Task directions
Everything in the records except the pictures should come back exactly as written.
--- Data shown Enclosed Below ---
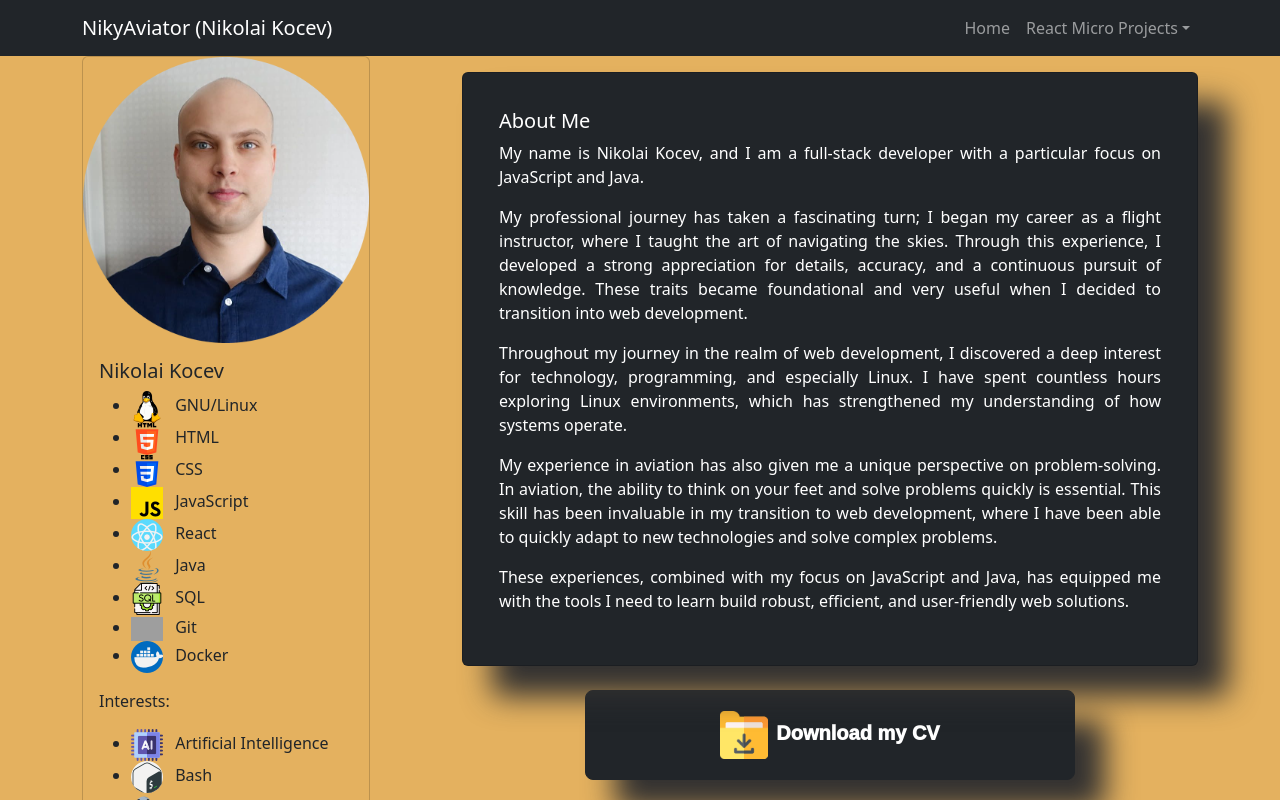
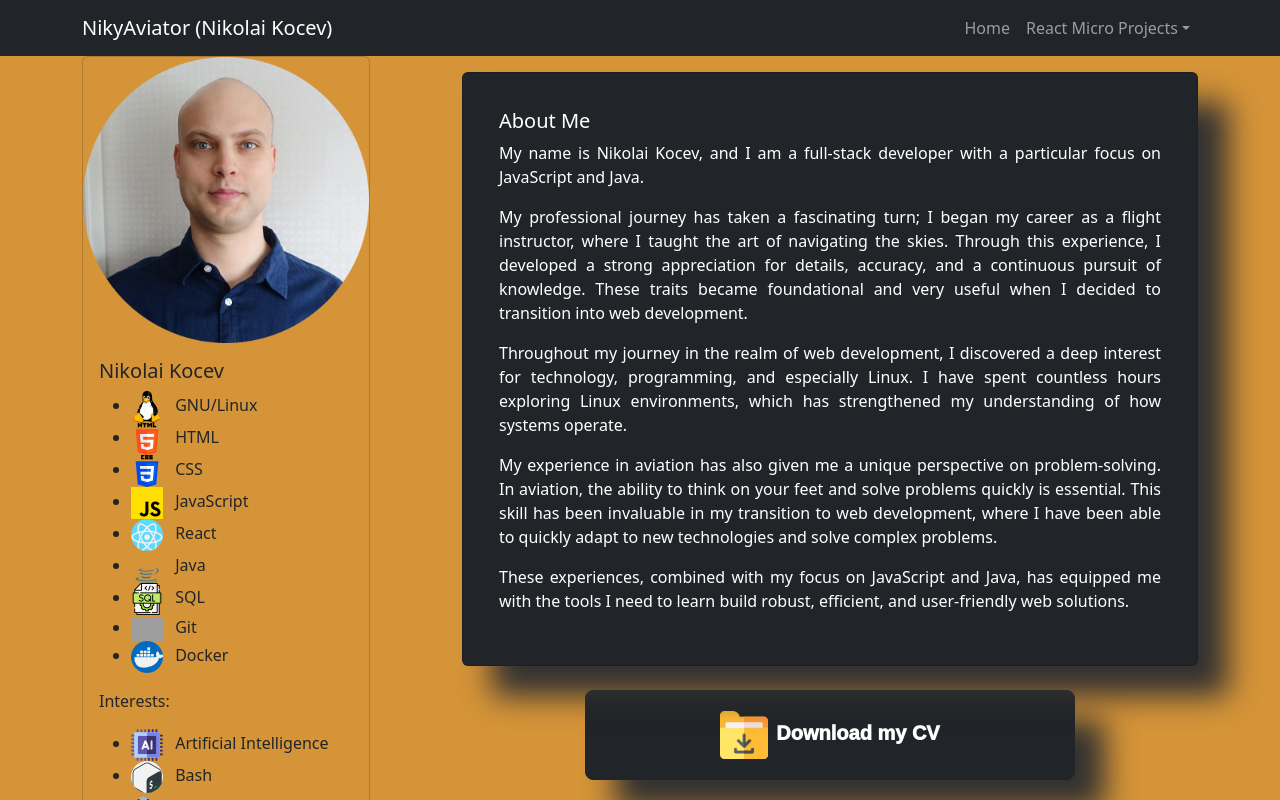
Before and after one commit to NikyAviator/nikolaikocev, a React (Vite) app in the folder frontend/: page / in a window 1280 px wide. Shown: the top 800 px of the page. Built offline with nearby package versions, Linux system fonts and the light colour scheme; grey boxes are pictures that could not be loaded; a web font is replaced by a local one.

Commit message:
Darkened bg color

```diff
--- a/frontend/src/scss/styles.scss
+++ b/frontend/src/scss/styles.scss
@@ -1,7 +1,7 @@
 // https://getbootstrap.com/docs/5.3/getting-started/vite/
 // Custom.scss
 // Option A: Include all of Bootstrap
-$body-bg: #e4b15f; // Set your desired background color
+$body-bg: #d59438; // Set your desired background color
 
 @import '../../node_modules/bootstrap/scss/bootstrap';
 // Include any default variable overrides here (though functions won't be available)
```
--- End of Enclosed Data shown ---
Response below
Before and after one commit to NikyAviator/nikolaikocev, a React (Vite) app in the folder frontend/: page / in a window 1280 px wide. Shown: the top 800 px of the page. Built offline with nearby package versions, Linux system fonts and the light colour scheme; grey boxes are pictures that could not be loaded; a web font is replaced by a local one.

Commit message:
Darkened bg color

```diff
--- a/frontend/src/scss/styles.scss
+++ b/frontend/src/scss/styles.scss
@@ -1,7 +1,7 @@
 // https://getbootstrap.com/docs/5.3/getting-started/vite/
 // Custom.scss
 // Option A: Include all of Bootstrap
-$body-bg: #e4b15f; // Set your desired background color
+$body-bg: #d59438; // Set your desired background color
 
 @import '../../node_modules/bootstrap/scss/bootstrap';
 // Include any default variable overrides here (though functions won't be available)
```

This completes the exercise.